Before and after images
━━━━━━━━
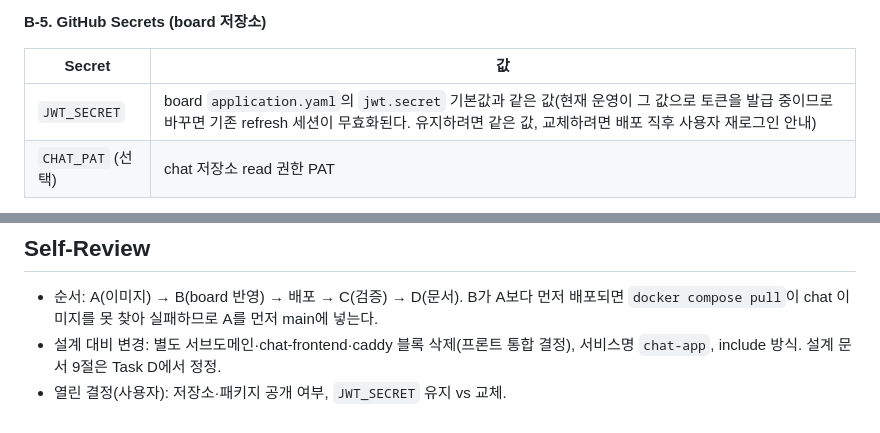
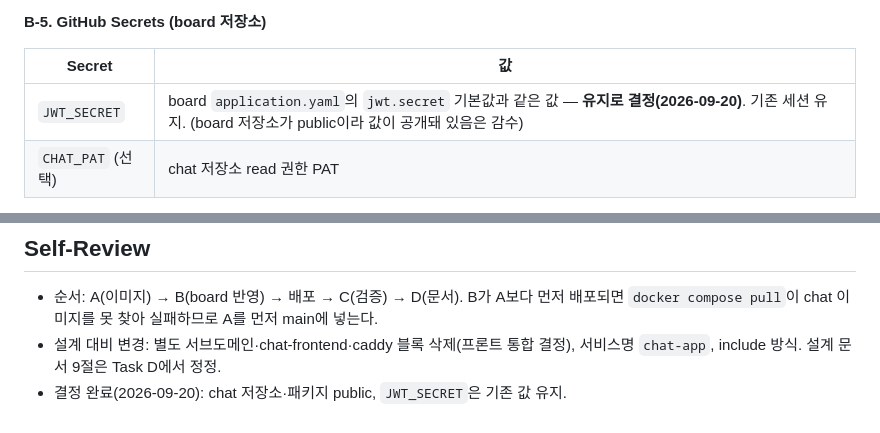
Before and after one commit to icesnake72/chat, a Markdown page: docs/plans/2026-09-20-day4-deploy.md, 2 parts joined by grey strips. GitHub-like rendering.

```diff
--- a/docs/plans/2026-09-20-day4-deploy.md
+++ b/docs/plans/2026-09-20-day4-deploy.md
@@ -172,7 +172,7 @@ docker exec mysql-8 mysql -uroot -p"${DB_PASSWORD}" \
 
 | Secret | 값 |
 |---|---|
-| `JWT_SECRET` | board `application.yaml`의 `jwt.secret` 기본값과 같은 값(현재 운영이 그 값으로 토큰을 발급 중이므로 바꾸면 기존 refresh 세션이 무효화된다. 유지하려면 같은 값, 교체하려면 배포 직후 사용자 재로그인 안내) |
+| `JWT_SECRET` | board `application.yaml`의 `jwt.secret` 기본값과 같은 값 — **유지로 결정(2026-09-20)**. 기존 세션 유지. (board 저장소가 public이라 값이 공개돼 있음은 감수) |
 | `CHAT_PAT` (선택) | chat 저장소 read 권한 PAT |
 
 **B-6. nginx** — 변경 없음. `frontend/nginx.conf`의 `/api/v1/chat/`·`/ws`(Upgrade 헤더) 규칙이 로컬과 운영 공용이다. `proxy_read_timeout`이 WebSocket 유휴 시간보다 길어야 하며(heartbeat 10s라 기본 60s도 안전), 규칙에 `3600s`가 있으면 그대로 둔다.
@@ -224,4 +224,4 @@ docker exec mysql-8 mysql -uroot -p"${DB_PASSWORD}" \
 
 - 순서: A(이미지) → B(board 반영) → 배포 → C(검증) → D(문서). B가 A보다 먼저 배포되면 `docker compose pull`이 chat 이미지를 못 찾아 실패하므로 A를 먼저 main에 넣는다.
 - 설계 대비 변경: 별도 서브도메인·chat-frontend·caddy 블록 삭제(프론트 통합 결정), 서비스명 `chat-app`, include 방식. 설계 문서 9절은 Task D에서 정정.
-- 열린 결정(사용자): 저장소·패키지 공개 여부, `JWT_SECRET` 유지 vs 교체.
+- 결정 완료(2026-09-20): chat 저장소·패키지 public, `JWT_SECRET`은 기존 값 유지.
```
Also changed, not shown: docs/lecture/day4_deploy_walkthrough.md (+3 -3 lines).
━━━━━━━━
_Exercise description_. Set down every entry exactly; omit the pictures.

_Response below_.
Before and after one commit to icesnake72/chat, a Markdown page: docs/plans/2026-09-20-day4-deploy.md, 2 parts joined by grey strips. GitHub-like rendering.

```diff
--- a/docs/plans/2026-09-20-day4-deploy.md
+++ b/docs/plans/2026-09-20-day4-deploy.md
@@ -172,7 +172,7 @@ docker exec mysql-8 mysql -uroot -p"${DB_PASSWORD}" \
 
 | Secret | 값 |
 |---|---|
-| `JWT_SECRET` | board `application.yaml`의 `jwt.secret` 기본값과 같은 값(현재 운영이 그 값으로 토큰을 발급 중이므로 바꾸면 기존 refresh 세션이 무효화된다. 유지하려면 같은 값, 교체하려면 배포 직후 사용자 재로그인 안내) |
+| `JWT_SECRET` | board `application.yaml`의 `jwt.secret` 기본값과 같은 값 — **유지로 결정(2026-09-20)**. 기존 세션 유지. (board 저장소가 public이라 값이 공개돼 있음은 감수) |
 | `CHAT_PAT` (선택) | chat 저장소 read 권한 PAT |
 
 **B-6. nginx** — 변경 없음. `frontend/nginx.conf`의 `/api/v1/chat/`·`/ws`(Upgrade 헤더) 규칙이 로컬과 운영 공용이다. `proxy_read_timeout`이 WebSocket 유휴 시간보다 길어야 하며(heartbeat 10s라 기본 60s도 안전), 규칙에 `3600s`가 있으면 그대로 둔다.
@@ -224,4 +224,4 @@ docker exec mysql-8 mysql -uroot -p"${DB_PASSWORD}" \
 
 - 순서: A(이미지) → B(board 반영) → 배포 → C(검증) → D(문서). B가 A보다 먼저 배포되면 `docker compose pull`이 chat 이미지를 못 찾아 실패하므로 A를 먼저 main에 넣는다.
 - 설계 대비 변경: 별도 서브도메인·chat-frontend·caddy 블록 삭제(프론트 통합 결정), 서비스명 `chat-app`, include 방식. 설계 문서 9절은 Task D에서 정정.
-- 열린 결정(사용자): 저장소·패키지 공개 여부, `JWT_SECRET` 유지 vs 교체.
+- 결정 완료(2026-09-20): chat 저장소·패키지 public, `JWT_SECRET`은 기존 값 유지.
```
Also changed, not shown: docs/lecture/day4_deploy_walkthrough.md (+3 -3 lines).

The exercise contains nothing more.